## DESCRIPTION OF THE TASK
If a line in the entries below includes "cuisines", pick it out and copy it.

[Source data]
──────────────────────────────

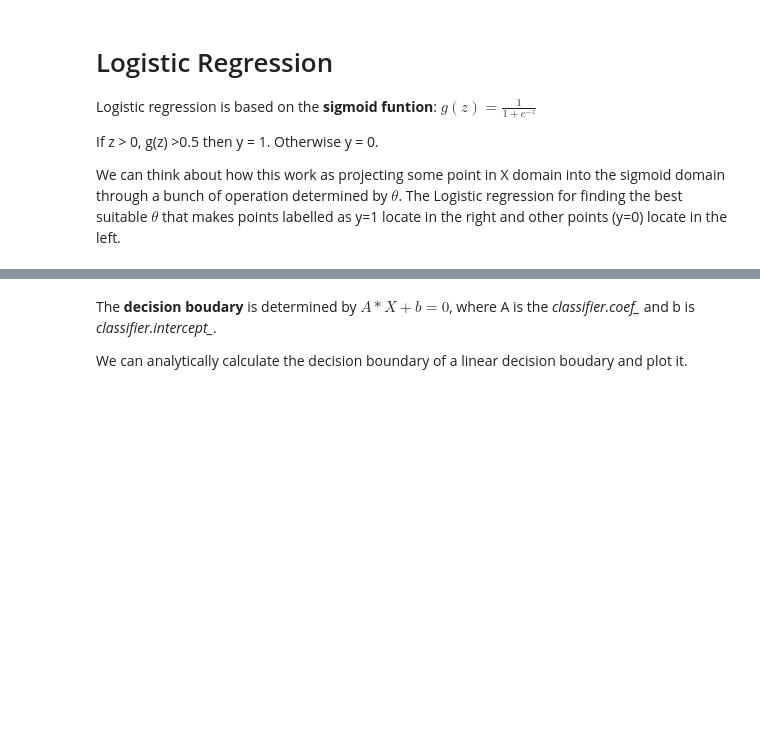
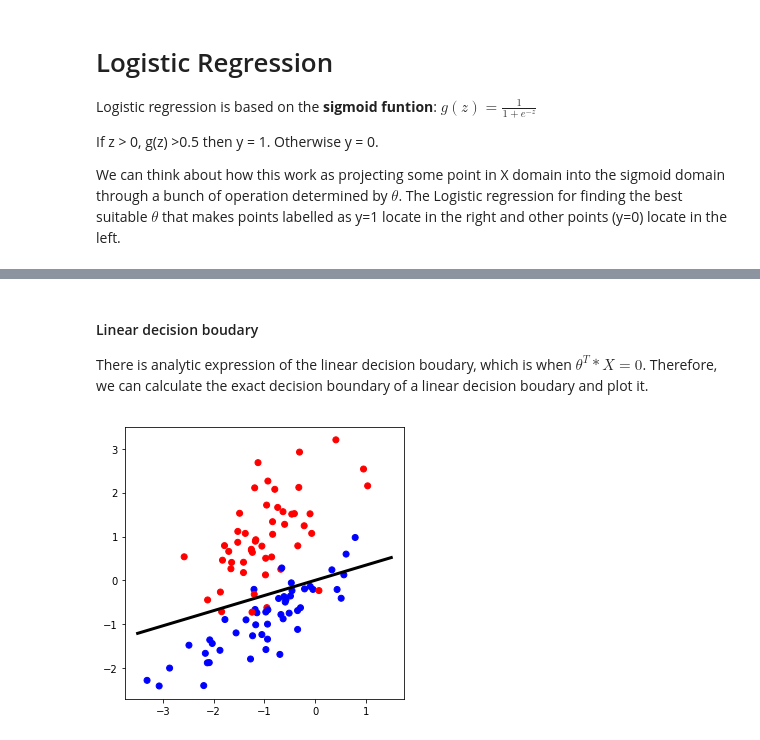
Before and after one commit to jeremy-xx/logistic-regression, a Jupyter notebook: logistic_regression.ipynb, the cells around one changed output, grey strips where cells are left out. Cells and saved outputs as stored; diff of their text form; code cells hidden in the pictures; blank space fills up the shorter version.

```diff
--- a/logistic_regression.ipynb
+++ b/logistic_regression.ipynb
@@ -48,0 +41,21 @@ plt.show()
+# %%
+def lr_model(X,y,learning_rate=0.1,iteration_num=100,print_cost_interval=10):
+
+    m,n_theta = X.shape
+    np.random.seed(2)
+    theta = np.random.randn(n_theta,1)
+
+    for i in range(iteration_num):
+        z = np.dot(X,theta)
+        a = sigmoid(z)
+
+        cost = -np.mean(y*np.log(a) + (1-y)*np.log(1-a))
+        grad = 1/m*np.dot(X.T,a-y)
+
+        # update
+        theta = theta - learning_rate*grad
+
+        if i%print_cost_interval == 0:
+            print('cost after {} iterations: {}'.format(i,cost))
+
+    return theta
@@ -48,0 +78,2 @@ plt.show()
+# %%
+theta = lr_model(X,Y,learning_rate=0.1,iteration_num=1000,print_cost_interval=100)
@@ -49,5 +91,14 @@ plt.show()
 # %% [markdown]
-The **decision boudary** is determined by $A*X+b =0$, where A is the *classifier.coef_* and b is *classifier.intercept_*.
-
-We can analytically calculate the decision boundary of a linear decision boudary and plot it.
+#### Linear decision boudary
+There is analytic expression of the linear decision boudary, which is when $\theta^T*X=0$.
+Therefore, we can calculate the exact decision boundary of a linear decision boudary and plot it.
+# %%
+b1 = np.linspace(-3.5,1.5,100)
+b2 = -(0 + theta[0]*b1)/theta[1]
+plt.figure(figsize=(5,5))
+plt.scatter(X[:,0],X[:,1],c=y,cmap=plt.get_cmap('bwr'))
+plt.plot(b1,b2,'k-',linewidth=3)
+plt.show()
+# %% [output]
+[figure, added]
 # %%
```
Also changed, not shown: parts of 11 cells of this notebook.
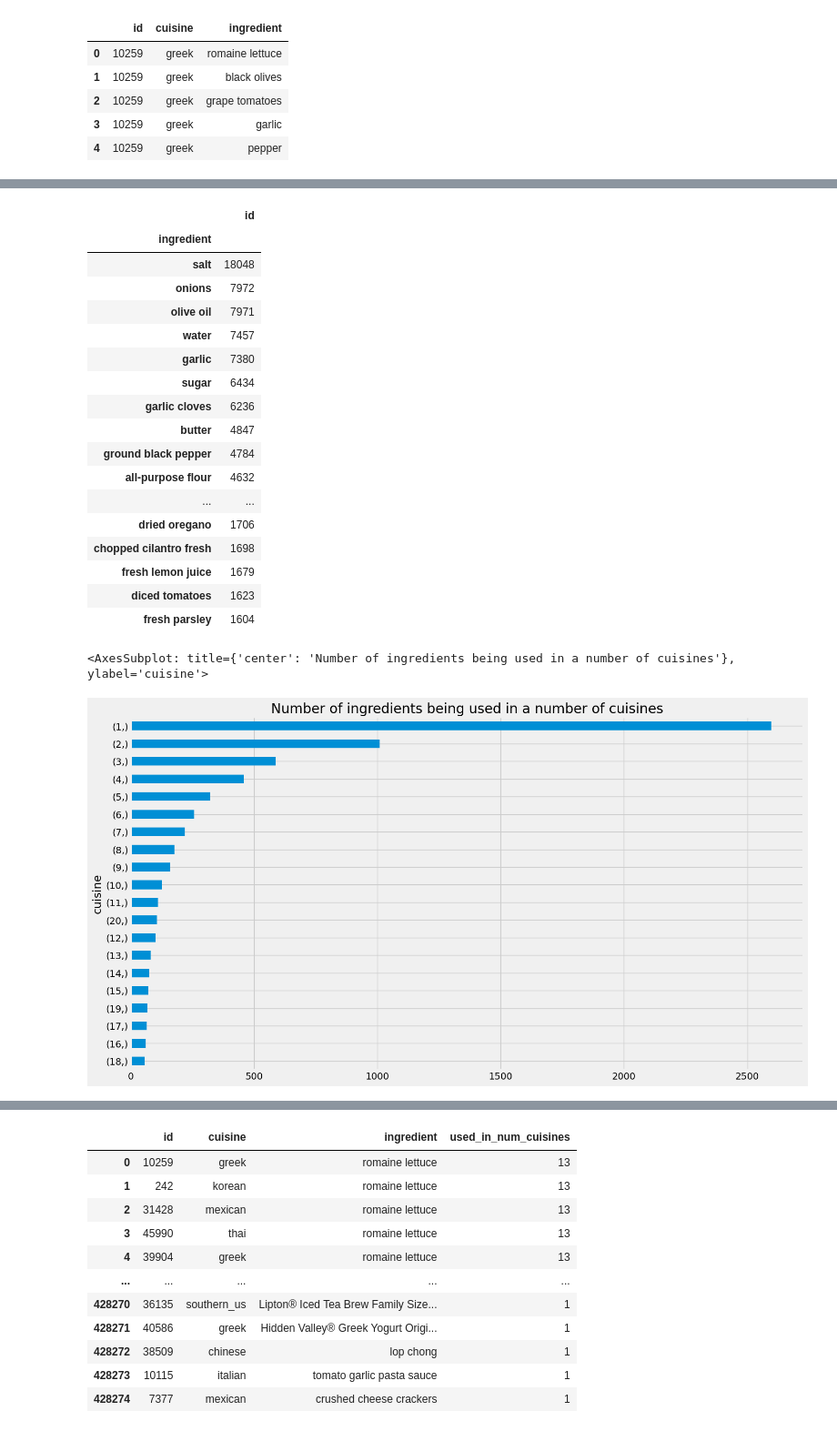
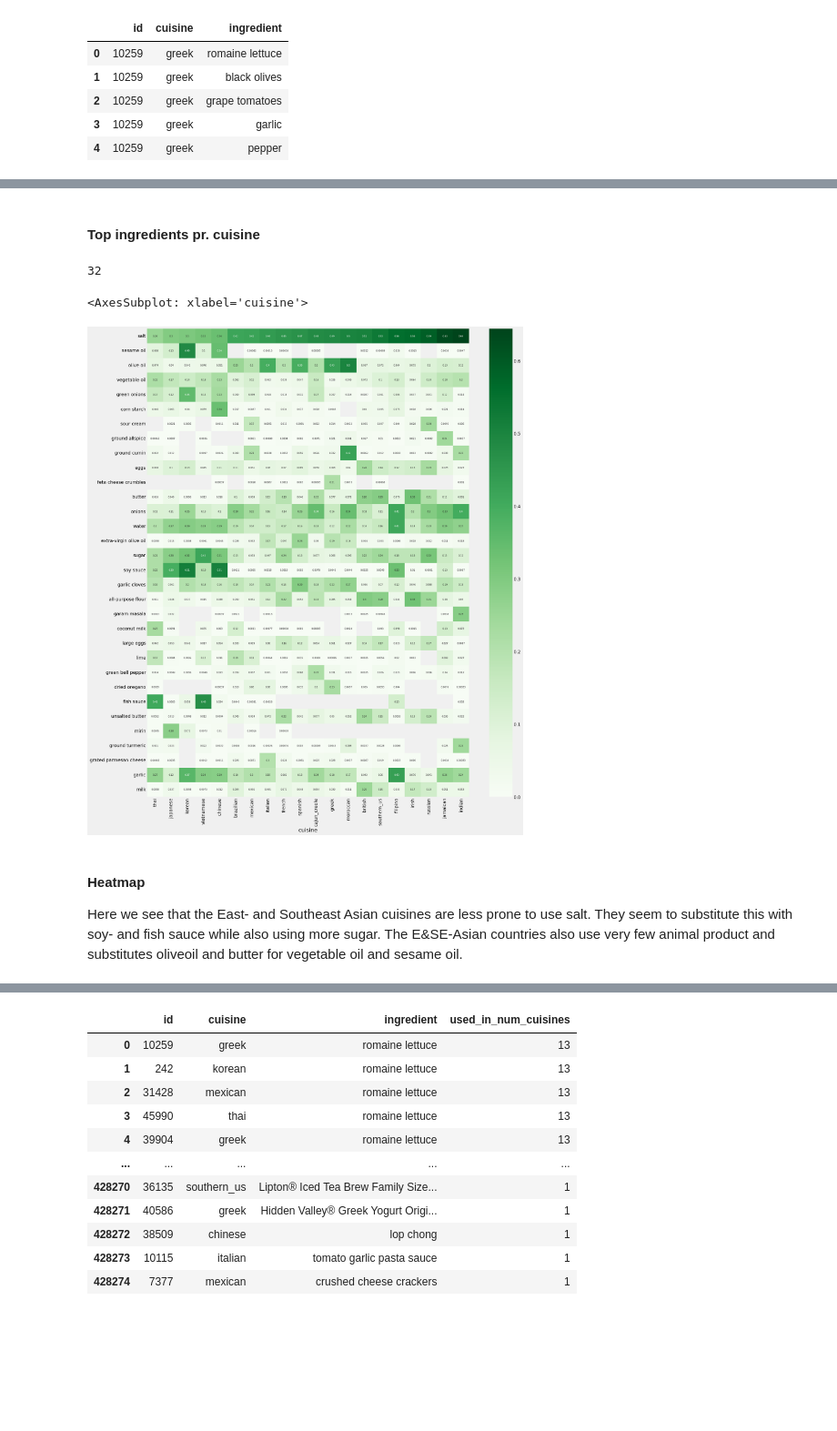
Before and after one commit to Askenm/AASAMC, a Jupyter notebook: src/EDA.ipynb, the cells around one changed output, grey strips where cells are left out. Shown at 91% size. Cells and saved outputs as stored; diff of their text form; code cells hidden in the pictures; blank space fills up the shorter version.

```diff
--- a/src/EDA.ipynb
+++ b/src/EDA.ipynb
@@ -100,38 +210,41 @@ recipes.plot(kind='hist',
-# %%
-recipes.head(40)
-# %% [output]
-|  | id |
-| ingredient |  |
-| salt | 18048 |
-| onions | 7972 |
-| olive oil | 7971 |
-| water | 7457 |
-| garlic | 7380 |
-| sugar | 6434 |
-| garlic cloves | 6236 |
-| butter | 4847 |
-| ground black pepper | 4784 |
-| all-purpose flour | 4632 |
-| ... | ... |
-| dried oregano | 1706 |
-| chopped cilantro fresh | 1698 |
-| fresh lemon juice | 1679 |
-| diced tomatoes | 1623 |
-| fresh parsley | 1604 |
-# %%
-plt.style.use('fivethirtyeight')
-cuisines = df[['cuisine','ingredient']].drop_duplicates()\
-                            .groupby('ingredient')\
-                            .aggregate('count')\
-                            .sort_values(by='cuisine',
-                                         ascending=False)\
-
-
-cuisine_counts = cuisines.value_counts().sort_values()
-
-cuisine_counts.plot(kind='barh',
-                   figsize=[16,9],
-                   title='Number of ingredients being used in a number of cuisines')
-# %% [output]
-<AxesSubplot: title={'center': 'Number of ingredients being used in a number of cuisines'}, ylabel='cuisine'>
-[figure, removed]
+# %% [markdown]
+#### Top ingredients pr. cuisine
+# %%
+## Here we find the top 5 ingredients for each cuisine
+## We then create a heatmap of how common these are across regions
+all_ingredients = set()
+cuisine_ingredients = defaultdict(dict)
+for cuisine in df['cuisine'].unique():
+    view = df.loc[df['cuisine']==cuisine]
+    for k,row in pd.DataFrame(view['ingredient'].value_counts()).reset_index().iterrows():
+        if k < 5:
+            all_ingredients.add(row['index'])
+        cuisine_ingredients[cuisine][row['index']] = row['ingredient']/num_dishes.loc[num_dishes.index==cuisine]['id'].values[0]
+
+
+
+print(len(all_ingredients))
+# %% [output]
+32
+# %%
+top_ingredients_df= defaultdict(list)
+for cuisine, top_ingredients in cuisine_ingredients.items():
+    top_ingredients_df['cuisine'].append(cuisine)
+    for ingredient in all_ingredients:
+        try:
+            top_ingredients_df[ingredient].append(top_ingredients[ingredient])
+        except:
+            top_ingredients_df[ingredient].append(None)
+
+top_ingredients_df = pd.DataFrame(top_ingredients_df).set_index('cuisine')
+# %%
+# This plot should
+plt.figure(figsize=(20,25))
+sns.heatmap(top_ingredients_df.sort_values(['salt']).transpose(), cmap='Greens', annot=True,
+            annot_kws={"size": 7}, vmin=0)
+# %% [output]
+<AxesSubplot: xlabel='cuisine'>
+[figure, added]
+# %% [markdown]
+#### Heatmap
+Here we see that the East- and Southeast Asian cuisines are less prone to use salt. They seem to substitute this with soy- and fish sauce while also using more sugar. The E&SE-Asian countries also use very few animal product and substitutes oliveoil and butter for vegetable oil and sesame oil.
```
Also changed, not shown: parts of 38 cells of this notebook.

──────────────────────────────

## OUTPUT OF THE EXERCISE
-cuisines = df[['cuisine','ingredient']].drop_duplicates()\
-cuisine_counts = cuisines.value_counts().sort_values()
-                   title='Number of ingredients being used in a number of cuisines')
-<AxesSubplot: title={'center': 'Number of ingredients being used in a number of cuisines'}, ylabel='cuisine'>
+Here we see that the East- and Southeast Asian cuisines are less prone to use salt. They seem to substitute this with soy- and fish sauce while also using more sugar. The E&SE-Asian countries also use very few animal product and substitutes oliveoil and butter for vegetable oil and sesame oil.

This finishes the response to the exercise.